Researcher choice and overlooked variables: A "bottom-up" reanalysis of Villarreal (2018)
Dan Villarreal (Pitt Linguistics)
An immense body of sociolinguistic research has demonstrated how social processes (from macrosocial structures to momentary identity performance) are reflected and reproduced in speakers' production and perception of individual linguistic variables. The approach of isolating individual variables for investigation, despite being clearly fruitful, misses two critical facts about language variation in actual use. First is variable co-occurrence: variables do not exist in isolation. In between tokens of the individual variable under investigation are numerous socially meaningful variables (some in structurally related changes) that may mediate or change the social meanings of the studied variable. Second is researcher choice: the process by which we choose what to investigate may lead us to miss meaningful variation. The present study attempts to address these shortcomings using "bottom-up" methods to investigate Californian listeners' attitudes toward a multiplicity of co-occurring vowel variables, comparing these variables' influence on social meanings to previous research on California vowels.
To investigate this question, my co-author, James Grama, and I re-analyzed the results of my earlier matched-guise research on California English perceptions (Villarreal 2018). In that study, 97 Californian listeners rated excerpts from a cartoon-retell task (produced by 12 Californian speakers) on 12 attribute scales. Because stimuli were spontaneously produced (albeit all on the same topic), they all contained slightly different content and thus different vowel variables. Aside from the two vowels acoustically manipulated into guises (TRAP and GOOSE), all other vowel phonemes were left to vary naturally. The original analysis found that, despite substantial variance in attribute ratings overall, guise significantly affected three scales—suggesting stimuli contained additional socially meaningful variation that guise failed to capture.
To model this variation, we treated each stimulus as a "bag of features", mirroring "bag-ofwords" approaches to text corpora (Jurafsky & Martin 2022). These comprised vowel changes that are well-attested in California English (TRAP, DRESS, KIT, GOOSE, GOAT, LOT/THOUGHT), marginally attested (FOOT, STRUT), and largely unattested (FLEECE, FACE, PRICE). Vowels' F1 and F2 measurements were normalized and translated to discrete features using Atlas of North American English benchmarks (Labov, Ash & Boberg 2006). For each attribute, we used the Boruta algorithm (Kursa, Jankowski & Rudnicki 2010), via the Boruta package in R (Kursa & Rudnicki 2010), to determine which features influenced scale ratings.
This reanalysis revealed that vowels that are changing (or have changed) in California English did not necessarily impact social meanings more than those with marginal or no evidence of change. The most impactful variable, FOOT, is rarely investigated in California despite being structurally related to well-attested GOOSE and GOAT fronting; FLEECE, which is almost completely unattested as undergoing change, outranked several well-attested California English variables. In addition, despite the historical ordering of Low-Back-Merger Shift (Becker 2019) sound changes (TRAP then DRESS then KIT), TRAP and KIT impacted social meanings more than DRESS.
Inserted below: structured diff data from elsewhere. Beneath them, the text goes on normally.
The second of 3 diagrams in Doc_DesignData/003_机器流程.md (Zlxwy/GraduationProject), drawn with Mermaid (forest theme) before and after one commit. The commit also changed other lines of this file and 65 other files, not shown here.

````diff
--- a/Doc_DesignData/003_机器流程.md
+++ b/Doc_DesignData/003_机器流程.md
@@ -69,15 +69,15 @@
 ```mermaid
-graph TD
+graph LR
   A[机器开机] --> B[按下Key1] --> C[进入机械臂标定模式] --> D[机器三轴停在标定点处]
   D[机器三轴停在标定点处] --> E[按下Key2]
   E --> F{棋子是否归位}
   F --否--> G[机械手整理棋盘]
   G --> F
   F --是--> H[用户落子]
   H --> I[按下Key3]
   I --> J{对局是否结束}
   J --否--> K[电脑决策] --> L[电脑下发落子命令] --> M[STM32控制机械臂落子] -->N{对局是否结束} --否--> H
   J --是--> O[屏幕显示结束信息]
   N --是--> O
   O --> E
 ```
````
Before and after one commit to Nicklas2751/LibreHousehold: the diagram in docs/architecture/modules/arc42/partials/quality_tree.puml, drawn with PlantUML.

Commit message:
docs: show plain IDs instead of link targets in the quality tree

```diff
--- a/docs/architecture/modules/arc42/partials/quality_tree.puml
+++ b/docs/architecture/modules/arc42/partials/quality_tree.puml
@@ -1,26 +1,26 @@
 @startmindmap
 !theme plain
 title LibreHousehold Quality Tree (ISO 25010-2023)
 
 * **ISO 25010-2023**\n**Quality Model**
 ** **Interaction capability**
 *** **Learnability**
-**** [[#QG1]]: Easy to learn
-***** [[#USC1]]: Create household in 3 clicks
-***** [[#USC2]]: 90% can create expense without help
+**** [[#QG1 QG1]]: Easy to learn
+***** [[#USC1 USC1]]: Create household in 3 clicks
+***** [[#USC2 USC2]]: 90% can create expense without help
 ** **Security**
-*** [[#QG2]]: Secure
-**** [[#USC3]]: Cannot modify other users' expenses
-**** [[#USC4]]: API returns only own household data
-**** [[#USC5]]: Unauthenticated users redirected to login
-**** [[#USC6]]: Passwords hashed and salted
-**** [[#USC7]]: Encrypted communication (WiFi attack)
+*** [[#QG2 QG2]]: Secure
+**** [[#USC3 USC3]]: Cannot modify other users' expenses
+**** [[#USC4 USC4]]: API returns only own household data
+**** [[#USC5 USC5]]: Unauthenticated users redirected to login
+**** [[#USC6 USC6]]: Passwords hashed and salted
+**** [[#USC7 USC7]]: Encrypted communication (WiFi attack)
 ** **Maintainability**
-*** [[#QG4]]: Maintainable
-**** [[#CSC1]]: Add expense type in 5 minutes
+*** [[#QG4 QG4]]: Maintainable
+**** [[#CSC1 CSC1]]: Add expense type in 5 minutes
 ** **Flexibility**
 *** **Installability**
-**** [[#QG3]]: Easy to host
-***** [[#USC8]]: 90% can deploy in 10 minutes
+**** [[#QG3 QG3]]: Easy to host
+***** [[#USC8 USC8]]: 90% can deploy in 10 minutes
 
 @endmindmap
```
I argue that these findings reveal a need for greater attention to variable co-occurrence in modeling language variation. While variable co-occurrence is a known problem in sociolinguistics, actually accounting for it in practice is challenging. I suggest that bottom-up approaches like that described here can account for variable co-occurrence while mitigating the potential bias introduced by researcher choice.